and had five children. Warner's three
brothers and sister were: Joseph, Philip, Neil, and Netti.
Based on descriptions on his brothers' draft cards
it is likely Warner would have grown up to be tall,
perhaps stout, with blue eyes and brown hair.
He was buried at the Mound Grove Cemetery in
Kankakee, Illinois, where he would later be joined
by his parents and some of his siblings.
Annie and Warner's boarding
house on Fifty-third Street
had recently moved to Tuscola,
IL but were staying in one of the units in their
boarding house at 46-48 E. Fifty-third St during the 1903 holiday. In 1900, the Buehrmann
family comprised five of around thirty-two boarders
there, most of them female. Based on advertising
frequency, filling vacancies was a constant battle.
rates were offered during the winter and
advertisements during the summer
promoted close proximity
to Lake Michigan. The structure is no longer
standing and efforts to find a picture were not
successful. It was west of Washington Park, about
three miles from the lake.
In the years after the fire
Warner Jones and Warner Saville's family received
two of thirty-five $750 settlements from Fuller

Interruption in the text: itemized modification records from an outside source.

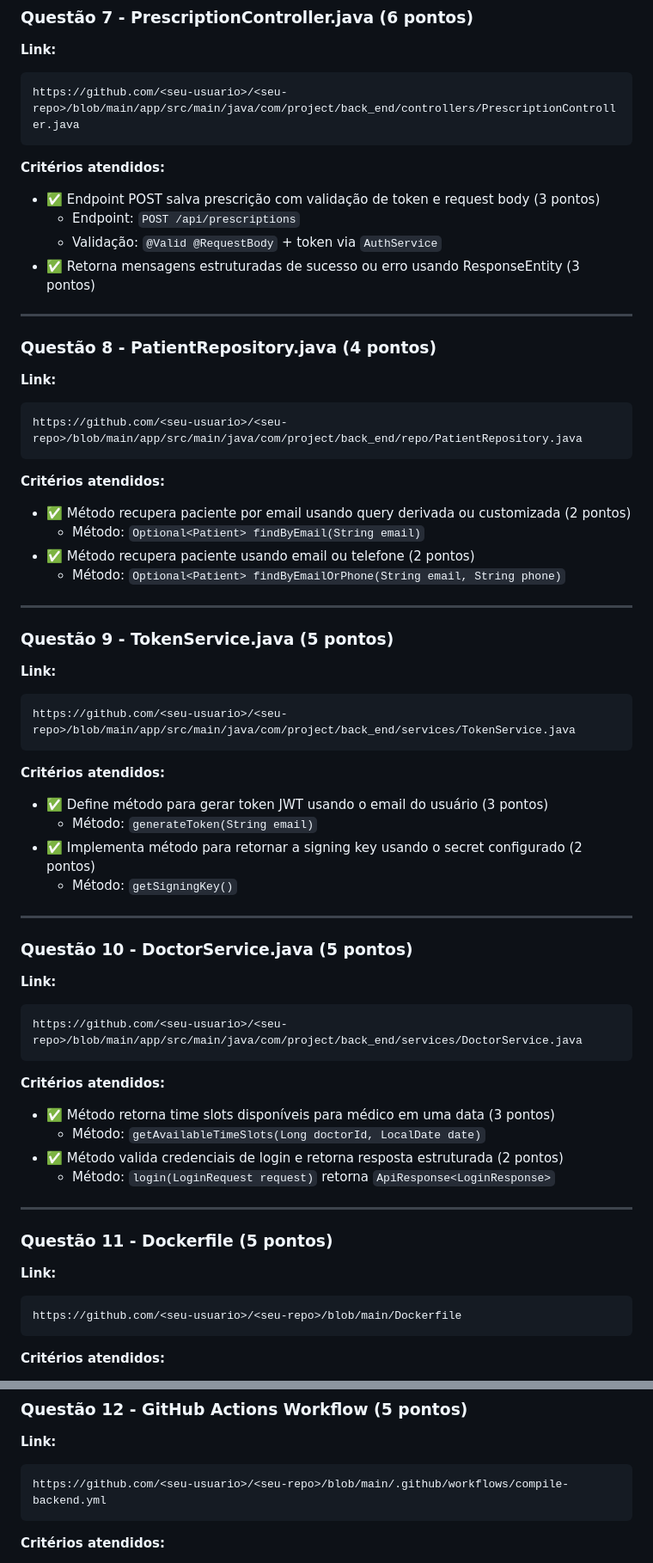
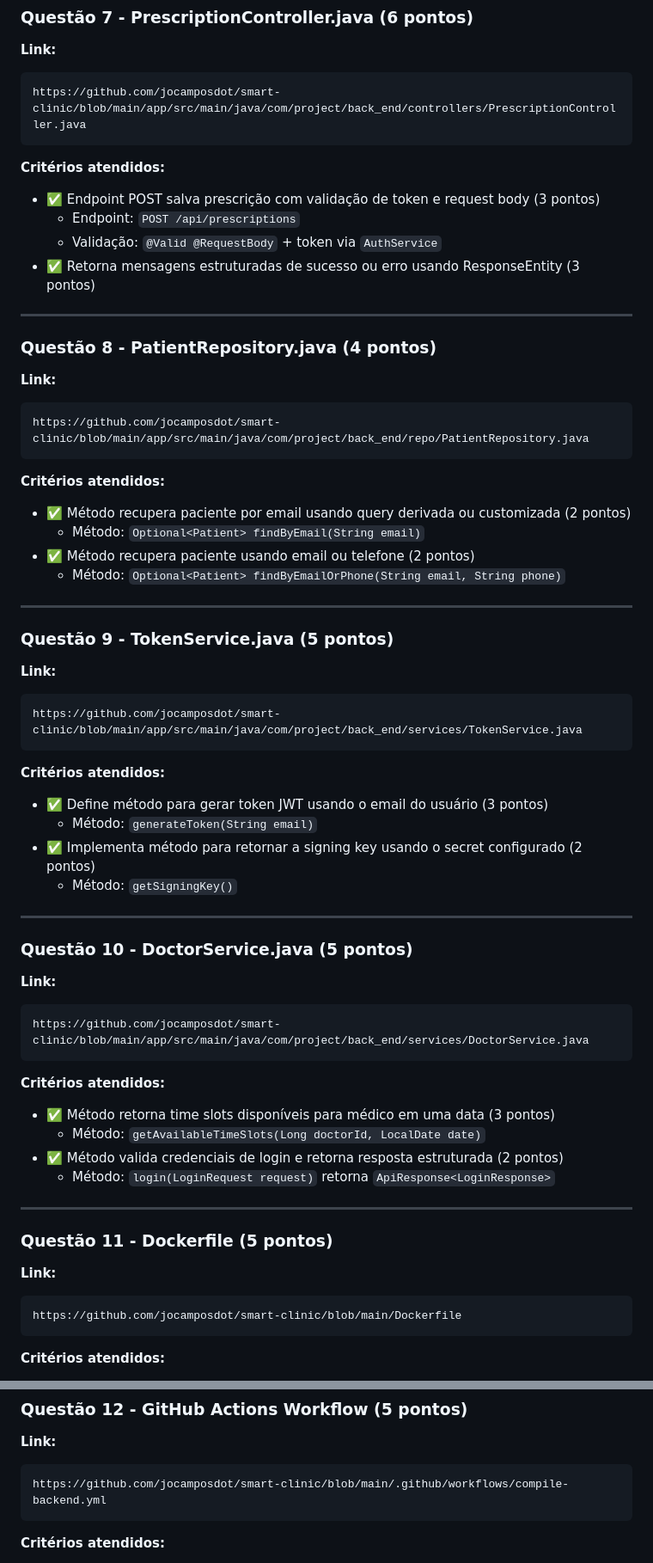
Before and after one commit to jocamposdot/smart-clinic, a Markdown page: RESPOSTAS_ASSIGNMENT.md, 2 parts joined by grey strips. Shown at 86% size. Rendered like a GitHub page.

````diff
--- a/RESPOSTAS_ASSIGNMENT.md
+++ b/RESPOSTAS_ASSIGNMENT.md
@@ -89,7 +89,7 @@ https://github.com/<seu-usuario>/<seu-repo>/blob/main/app/src/main/java/com/proj
 ### **Questão 7 - PrescriptionController.java (6 pontos)**
 **Link:**
 ```
-https://github.com/<seu-usuario>/<seu-repo>/blob/main/app/src/main/java/com/project/back_end/controllers/PrescriptionController.java
+https://github.com/jocamposdot/smart-clinic/blob/main/app/src/main/java/com/project/back_end/controllers/PrescriptionController.java
 ```
 
 **Critérios atendidos:**
@@ -103,7 +103,7 @@ https://github.com/<seu-usuario>/<seu-repo>/blob/main/app/src/main/java/com/proj
 ### **Questão 8 - PatientRepository.java (4 pontos)**
 **Link:**
 ```
-https://github.com/<seu-usuario>/<seu-repo>/blob/main/app/src/main/java/com/project/back_end/repo/PatientRepository.java
+https://github.com/jocamposdot/smart-clinic/blob/main/app/src/main/java/com/project/back_end/repo/PatientRepository.java
 ```
 
 **Critérios atendidos:**
@@ -117,7 +117,7 @@ https://github.com/<seu-usuario>/<seu-repo>/blob/main/app/src/main/java/com/proj
 ### **Questão 9 - TokenService.java (5 pontos)**
 **Link:**
 ```
-https://github.com/<seu-usuario>/<seu-repo>/blob/main/app/src/main/java/com/project/back_end/services/TokenService.java
+https://github.com/jocamposdot/smart-clinic/blob/main/app/src/main/java/com/project/back_end/services/TokenService.java
 ```
 
 **Critérios atendidos:**
@@ -131,7 +131,7 @@ https://github.com/<seu-usuario>/<seu-repo>/blob/main/app/src/main/java/com/proj
 ### **Questão 10 - DoctorService.java (5 pontos)**
 **Link:**
 ```
-https://github.com/<seu-usuario>/<seu-repo>/blob/main/app/src/main/java/com/project/back_end/services/DoctorService.java
+https://github.com/jocamposdot/smart-clinic/blob/main/app/src/main/java/com/project/back_end/services/DoctorService.java
 ```
 
 **Critérios atendidos:**
@@ -145,7 +145,7 @@ https://github.com/<seu-usuario>/<seu-repo>/blob/main/app/src/main/java/com/proj
 ### **Questão 11 - Dockerfile (5 pontos)**
 **Link:**
 ```
-https://github.com/<seu-usuario>/<seu-repo>/blob/main/Dockerfile
+https://github.com/jocamposdot/smart-clinic/blob/main/Dockerfile
 ```
 
 **Critérios atendidos:**
@@ -161,7 +161,7 @@ https://github.com/<seu-usuario>/<seu-repo>/blob/main/Dockerfile
 ### **Questão 12 - GitHub Actions Workflow (5 pontos)**
 **Link:**
 ```
-https://github.com/<seu-usuario>/<seu-repo>/blob/main/.github/workflows/compile-backend.yml
+https://github.com/jocamposdot/smart-clinic/blob/main/.github/workflows/compile-backend.yml
 ```
 
 **Critérios atendidos:**
````
Also changed, not shown: other parts of RESPOSTAS_ASSIGNMENT.md (+7 -7 lines).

Construction. Warner Jones also brought one of
the many dismissed suits against the Iroquois, for $10,000.
Margaret's sisters became involved in the arts.
Mary Buehrmann spent
time at Anna Morgan’s studios in Chicago and became
a monologist, forming the Mary Buehrmann Concert
company and briefly touring in the midwest and west
coast performing dramatic readings.
Elizabeth Buehrmann attended the Chicago Art
Institute and became a noted portrait and
advertising photographer. Collections of her work
are held at the Metropolitan Museum of Art in New
York and displayed at the Art Institute of Chicago’s
website. I looked through the names of her subjects
in hopes of finding images of Margaret or other
members of the Buehrmann family but found nothing
among online catalogs. The accompanying photo of the
woman with an infant was taken by Elizabeth in the
early 1900s and it seems possible the photo of
Margaret was also taken by Elizabeth, perhaps in the
early stages of her photography studies.
In some publications the name Buehrmann is spelled with
one n. The many alternate spellings of the name make
research difficult: Behrmann, Berman, Biermann,
Beerman, Baermann, Barhmann, Bearman.
Jones' age was reported as thirty-five and forty.
According to the 1900 U.S. Census she was born in
1862 so was forty-one at death.
Omaha son from Denmark
survived Iroquois Theater fire
Brother and sister Engels
Englewood High School
sorority 8 teenage girls
Gartz Guthardt and
Patterson boys and Amelia
Flute player Otto Helms
Walter Thacher was a
Weber piano salesman
Lola Kuebler was sixteen
Stoddards from Minonk,
Ralph Adams escaped from
If you have additional
info about an Iroquois victim, or find an error, I would like to
hear from you. Chaos and communication limitations of 1903
produced many errors I'm striving to correct and welcome all the help I can get. Space is provided at the
bottom of stories for comments, or